LONDON (Reuters) - Sterling erased some losses against the euro on Friday, but held near recent lows versus the dollar as uncertainty around Brexit weighed on the pound, which is expected to weaken further into the end of the year.
The dollar is set for its biggest weekly rise in nearly four months, boosted by a wave of risk aversion in markets after Wall Street pulled back from recent tech-led gains.
Dollar strength has pushed cable down, from its eight-month high of $1.3481 on Tuesday to as low as $1.3244 on Thursday, held down by Brexit-related uncertainty and warnings from the Bank of England that the economic fallout from the coronavirus could be worse than expected.
On Friday it held near those lows at $1.3289 at 0742 GMT, up 0.1% since New York’s close.

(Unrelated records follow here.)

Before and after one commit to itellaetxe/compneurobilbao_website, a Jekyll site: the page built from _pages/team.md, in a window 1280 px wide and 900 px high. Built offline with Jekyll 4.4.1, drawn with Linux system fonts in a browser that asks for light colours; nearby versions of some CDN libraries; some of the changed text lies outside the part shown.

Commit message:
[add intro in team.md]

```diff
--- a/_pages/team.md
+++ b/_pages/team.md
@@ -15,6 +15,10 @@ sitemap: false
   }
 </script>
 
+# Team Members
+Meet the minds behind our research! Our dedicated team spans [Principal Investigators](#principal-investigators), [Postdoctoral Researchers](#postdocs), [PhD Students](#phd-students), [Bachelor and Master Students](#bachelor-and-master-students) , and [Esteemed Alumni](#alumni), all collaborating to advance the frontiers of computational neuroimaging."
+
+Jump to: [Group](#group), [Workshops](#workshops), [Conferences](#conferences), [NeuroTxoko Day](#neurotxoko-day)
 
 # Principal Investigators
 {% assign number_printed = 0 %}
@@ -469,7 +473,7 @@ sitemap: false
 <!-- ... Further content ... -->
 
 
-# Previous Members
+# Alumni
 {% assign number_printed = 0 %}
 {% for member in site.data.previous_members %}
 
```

The pound, euro and New Zealand dollar are all down versus the U.S. dollar by 0.5% this week - the pound’s biggest weekly fall since mid-June.

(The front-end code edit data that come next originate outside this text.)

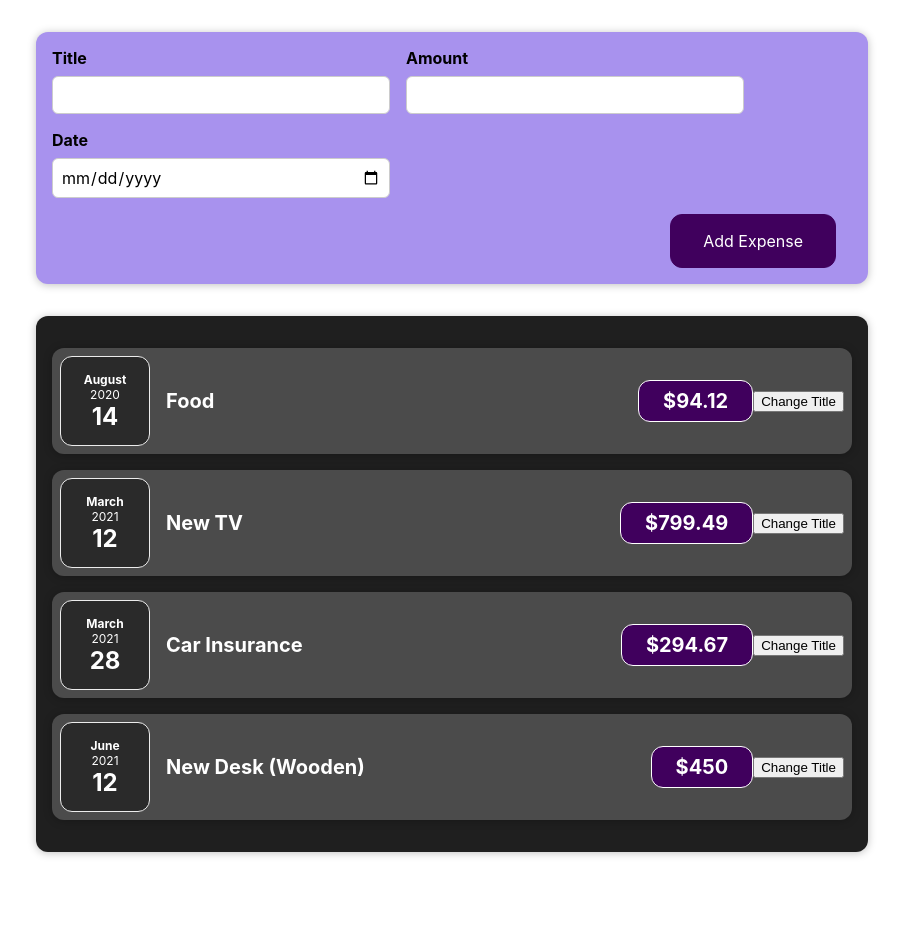
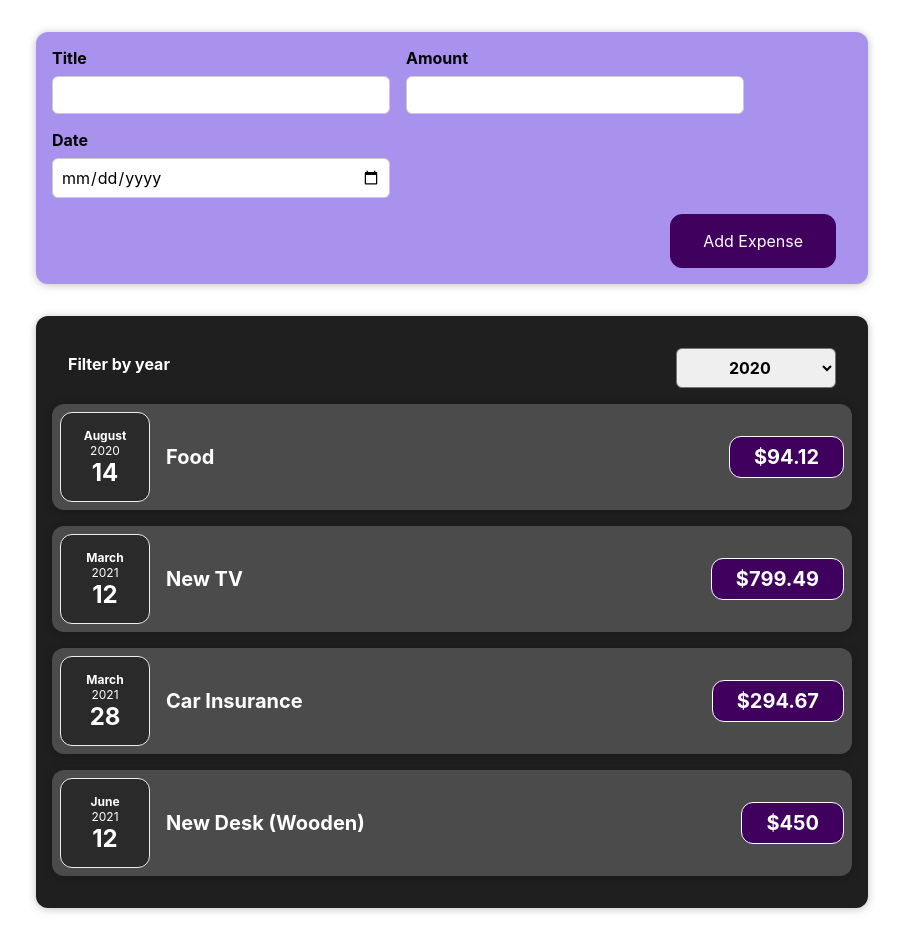
Before and after one commit to OxanaPeregud/Expense-Tracker-React-App, a React (Create React App) app: page / in a window 1280 px wide. Shown: the whole page, without its empty margins (188-1091 px from the left). Before the commit the page ends 884 px from the top, so only its background shows below. Built offline with nearby package versions, Linux system fonts and the light colour scheme.

Commit message:
feat: added expense filter

```diff
--- /dev/null
+++ b/src/components/Expenses/ExpenseFilter.css
@@ -0,0 +1,24 @@
+.expenses-filter {
+    color: white;
+    padding: 0 1rem;
+}
+
+.expenses-filter__control {
+    display: flex;
+    width: 100%;
+    align-items: center;
+    justify-content: space-between;
+    margin: 1rem 0;
+}
+
+.expenses-filter label {
+    font-weight: bold;
+    margin-bottom: 0.5rem;
+}
+
+.expenses-filter select {
+    font: inherit;
+    padding: 0.5rem 3rem;
+    font-weight: bold;
+    border-radius: 6px;
+}
--- /dev/null
+++ b/src/components/Expenses/ExpenseFilter.js
@@ -0,0 +1,25 @@
+import React from 'react';
+import './ExpenseFilter.css';
+
+const ExpenseFilter = (props) => {
+
+    const filterChangeHandler = (event) => {
+        props.onChangeFilter(event.target.value);
+    };
+
+    return (
+        <div className='expenses-filter'>
+            <div className='expenses-filter__control'>
+                <label>Filter by year</label>
+                <select value={props.selectedYear} onChange={filterChangeHandler}>
+                    <option value='2022'>2022</option>
+                    <option value='2021'>2021</option>
+                    <option value='2020'>2020</option>
+                    <option value='2019'>2019</option>
+                </select>
+            </div>
+        </div>
+    );
+};
+
+export default ExpenseFilter;
--- a/src/components/Expenses/ExpenseItem.js
+++ b/src/components/Expenses/ExpenseItem.js
@@ -1,24 +1,17 @@
-import React, {useState} from "react";
+import React from "react";
 import './ExpenseItem.css';
 import ExpenseDate from "./ExpenseDate";
 import Card from "../UI/Card";
 
 const ExpenseItem = (props) => {
 
-    const [title, setTitle] = useState(props.title);
-
-    const clickHandler = () => {
-        setTitle('Updated!');
-    };
-
     return (
         <Card className={"expense-item"}>
             <ExpenseDate date={props.date}/>
             <div className={"expense-item__description"}>
-                <h2>{title}</h2>
+                <h2>{props.title}</h2>
                 <div className={"expense-item__price"}>${props.amount}</div>
             </div>
-            <button onClick={clickHandler}>Change Title</button>
         </Card>
     );
 };
--- a/src/components/Expenses/Expenses.js
+++ b/src/components/Expenses/Expenses.js
@@ -1,12 +1,22 @@
-import React from "react";
+import React, {useState} from "react";
 import ExpenseItem from "./ExpenseItem";
 import './Expenses.css';
 import Card from "../UI/Card";
+import ExpensesFilter from "./ExpenseFilter";
 
 const Expenses = (props) => {
 
+    const [filteredYear, setFilteredYear] = useState('2020');
+
+    const filterChangeHandler = (selectedYear) => {
+        setFilteredYear(selectedYear);
+    };
+
     return (
         <Card className={"expenses"}>
+            <ExpensesFilter
+                selectedYear={filteredYear}
+                onChangeFilter={filterChangeHandler}/>
             <ExpenseItem
                 title={props.items[0].title}
                 amount={props.items[0].amount}
```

ING strategists wrote in a note to clients that, because the upside of euro-dollar is limited in the near term (until the European Central Bank meeting next Thursday) and they expect more negative news around Brexit, sterling-dollar is “unlikely to move towards the psychological 1.35 level this month.”
On Friday, the pound was up around 0.2% versus the euro at 89.1 pence per euro at 0752 GMT, set for its smallest weekly change so far this year.
Sterling is expected to weaken towards the end of the year, according to the latest Reuters poll, and is expected to be at $1.30 at the end of November, a month before the UK’s transition period with the European Union ends.
In the 12-month forecast, the poll’s range was wide, from $1.20 to $1.47.
Britain left the EU in January, with Prime Minister Boris Johnson having won the election in December with the promise that a Brexit deal was “oven-ready”.
But no such agreement has been reached. Senior government officials see only a 30%-40% chance that there will be a Brexit deal, due to an impasse over state aid rules, British newspaper The Times reported.
On Wednesday, the EU’s chief negotiator said that he was “worried and disappointed” at a lack of progress in the talks.
But a spokesman for Prime Minister Johnson said that Barnier’s comments were misleading.
Britain is “absolutely confident” it will keep supply chains moving after Brexit, regardless of the outcome of negotiations with the European Union, UK transport minister Grant Shapps said on Friday.
Reporting by Elizabeth Howcroft; Editing by Susan Fenton